Putin makes surprise trip to heart of Europe as he visits WW3 flashpoint enclave Kaliningrad in chilling taunt to West 

VLADIMIR Putin chillingly taunted the West today by flying over the Baltic Sea into the heart of Europe and skirting four Nato states.

The dictator, 71, visited Kaliningrad, a western Russian enclave stuffed full of nuclear-capable missiles and wedged between EU countries Poland and Lithuania.

GettyPresident Putin dropped in on his most westerly region in the Baltics today for alleged ‘economic’ reasons[/caption]

EPAThe provocative trip saw his presidential plane fly close to the borders of Nato states[/caption]

AFPPutin tours the Immanuel Kant Baltic Federal University in Kaliningrad[/caption]

His unexpected and rare trip comes amid a spate of Western warnings over the threat of full-scale war with Russia in the coming years.

Russia’s most westerly territory of Kaliningrad is used as a headquarters for Russia’s Baltic fleet and some of its most powerful armaments including hyper-sonic missiles.

Today, three Il-96 aircraft of the special flight detachment Rossiya flew from Moscow and out over the Gulf of Finland between Nato states Finland and Estonia.

Putin’s so-called “Flying Kremlin” presidential plane then hugged the coasts of ex-Soviet states Latvia and Lithuania before landing in Kaliningrad.

On high alert, a Nato military A330-243MRTT reconnaissance plane from Netherlands Air Force was seen circling over the Baltic Sea off the eastern coast of Swedish island Gotland. 

An RAF Boeing RC-135W electronic reconnaissance aircraft also allegedly approached the Kaliningrad region, according to Russian reports. 

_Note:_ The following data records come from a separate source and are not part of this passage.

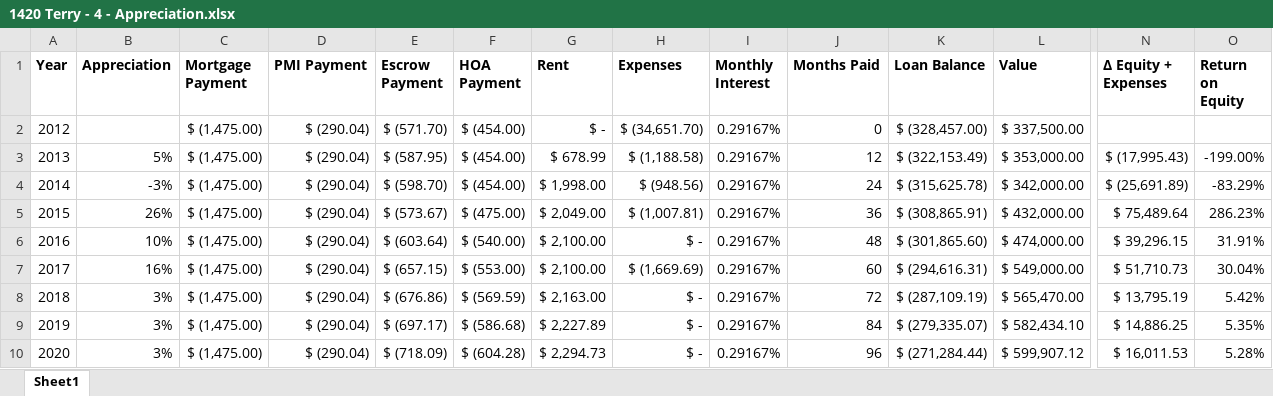
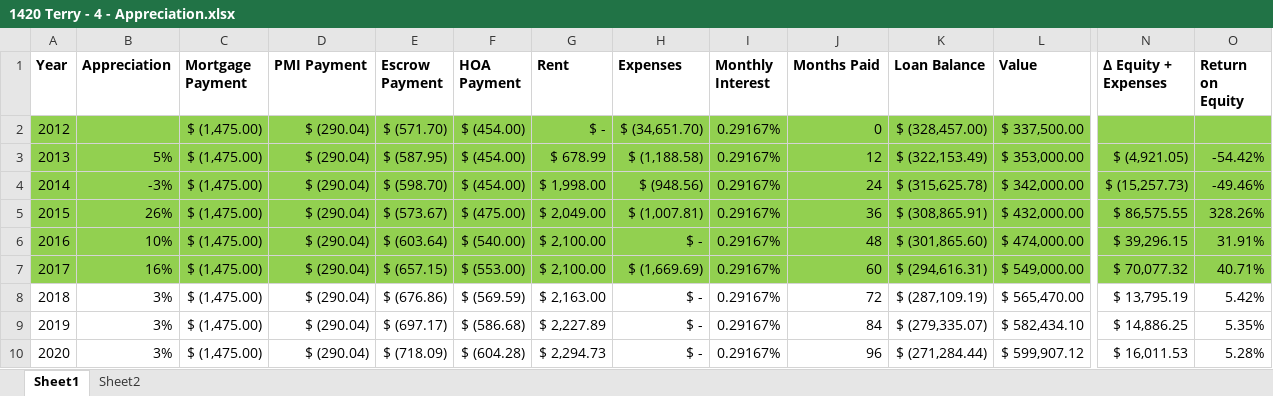
Before and after one commit to benofben/the_intelligent_property_investor, an Excel workbook: excel/2/1420 Terry - 4 - Appreciation.xlsx, sheet Sheet1, drawn as a sheet; only a part is shown, gaps mark what is left out; values as stored, in another font and other column widths than the file's, no borders; charts and pictures not drawn; the diff covers the shown part only; the diff names each change by its address in the sheet, - before the commit and + after, or states it on an @@ line.

Commit message:
revise model and compute return

```diff
--- a/excel/2/1420 Terry - 4 - Appreciation.xlsx (sheet Sheet1)
+++ b/excel/2/1420 Terry - 4 - Appreciation.xlsx (sheet Sheet1)
+sheet tab: Sheet2
-A2:O7 fill: none
+A2:O7 fill: #92D050
-N3 (Δ Equity + Expenses): $ (17,995.43)
+N3 (Δ Equity + Expenses): $ (4,921.05)
-O3 (Return on Equity): -199.00%
+O3 (Return on Equity): -54.42%
-N4 (Δ Equity + Expenses): $ (25,691.89)
+N4 (Δ Equity + Expenses): $ (15,257.73)
-O4 (Return on Equity): -83.29%
+O4 (Return on Equity): -49.46%
-N5 (Δ Equity + Expenses): $ 75,489.64
+N5 (Δ Equity + Expenses): $ 86,575.55
-O5 (Return on Equity): 286.23%
+O5 (Return on Equity): 328.26%
-N7 (Δ Equity + Expenses): $ 51,710.73
+N7 (Δ Equity + Expenses): $ 70,077.32
-O7 (Return on Equity): 30.04%
+O7 (Return on Equity): 40.71%
```
Also changed, not shown: cell formats elsewhere in this sheet, formulas that keep their value, charts or pictures, excel/2/1420 Terry - 3 - Add Expenses.xlsx, 4 other files.
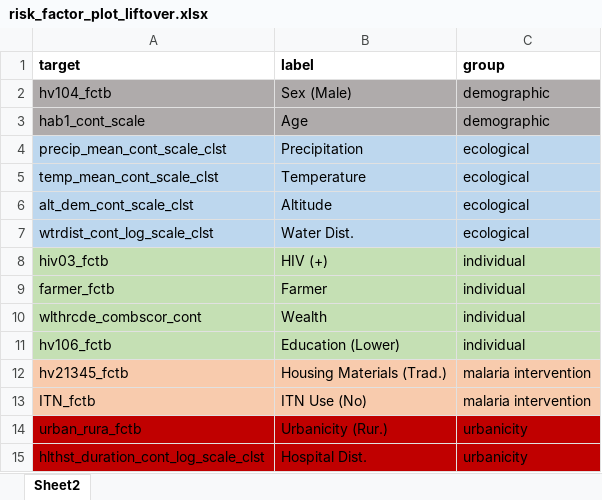
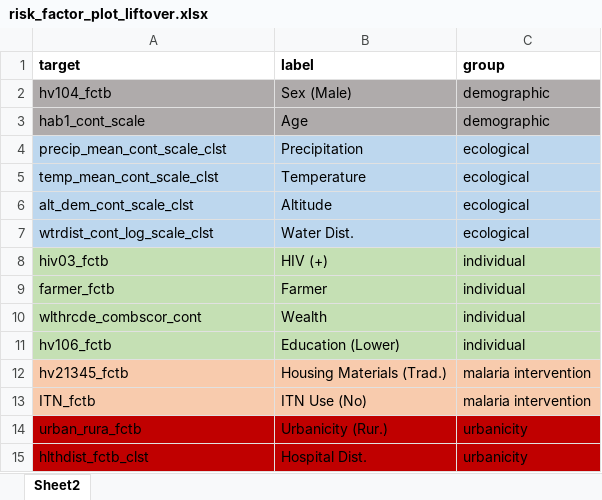
Before and after one commit to nickbrazeau/VivID_Epi, an Excel workbook: internal_datamap_files/risk_factor_plot_liftover.xlsx, sheet Sheet2, drawn as a sheet; values as stored, in another font and other column widths than the file's, no borders; table styles not drawn; the diff names each change by its address in the sheet, - before the commit and + after, or states it on an @@ line.

```diff
--- a/internal_datamap_files/risk_factor_plot_liftover.xlsx (sheet Sheet2)
+++ b/internal_datamap_files/risk_factor_plot_liftover.xlsx (sheet Sheet2)
-A15 (target): hlthst_duration_cont_log_scale_clst
+A15 (target): hlthdist_fctb_clst
```
Also changed, not shown: model_datamaps/dag_dhscovar_liftover.xlsx, model_datamaps/sub_DECODER_covariate_map_v3.xlsx.
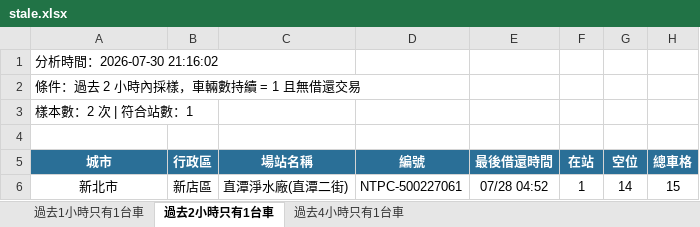
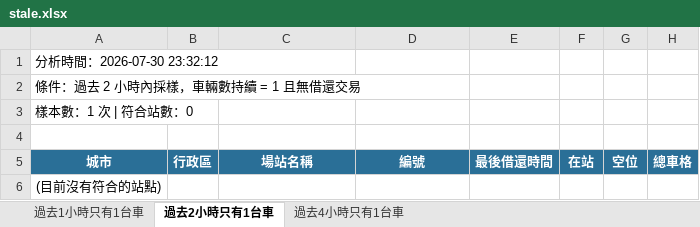
Before and after one commit to hippop3c/fixedbike, an Excel workbook: stale.xlsx, sheet 過去2小時只有1台車, drawn as a sheet; values as stored, in another font and other column widths than the file's, no borders; removed rows and columns are numbered as before the commit, all else as after; the diff names each change by its address in the sheet, - before the commit and + after, or states it on an @@ line.

```diff
--- a/stale.xlsx (sheet 過去2小時只有1台車)
+++ b/stale.xlsx (sheet 過去2小時只有1台車)
-A1: 分析時間：2026-07-30 21:16:02
+A1: 分析時間：2026-07-30 23:32:12
-A3: 樣本數：2 次 | 符合站數：1
+A3: 樣本數：1 次 | 符合站數：0
-row 6: 新北市 | 新店區 | 直潭淨水廠(直潭二街) | NTPC-500227061 | 07/28 04:52 | 1 | 14 | 15
+row 6: (目前沒有符合的站點)
```
Also changed, not shown: sheet 過去1小時只有1台車, sheet 過去4小時只有1台車, 2 other files.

A Beech 350 King Air ALSR reconnaissance aircraft of the French Air Force reportedly also monitored Putin’s arrival.

Putin is wanted by the International Criminal Court (ICC) over accusations of child abduction of children taken from war-torn Ukraine to Russia. 

He now restricts his foreign travel, and would face arrest if he visited Western and other ICC countries.

His spokesman Dmitry Peskov denied Russia had requested a security corridor while flying over neutral waters close to Nato territory. 

“They always take a special security measure wherever the head of state [Putin] is concerned,” he said. 

“And, of course, they were engaged in the [security] measure this time.

“I mean, everything that should be done to ensure the security of the head of state is being done.”

Peskov denied the dictator’s visit to Kaliningrad was aimed at riling up the West, even though it has been interpreted as such in Russia. 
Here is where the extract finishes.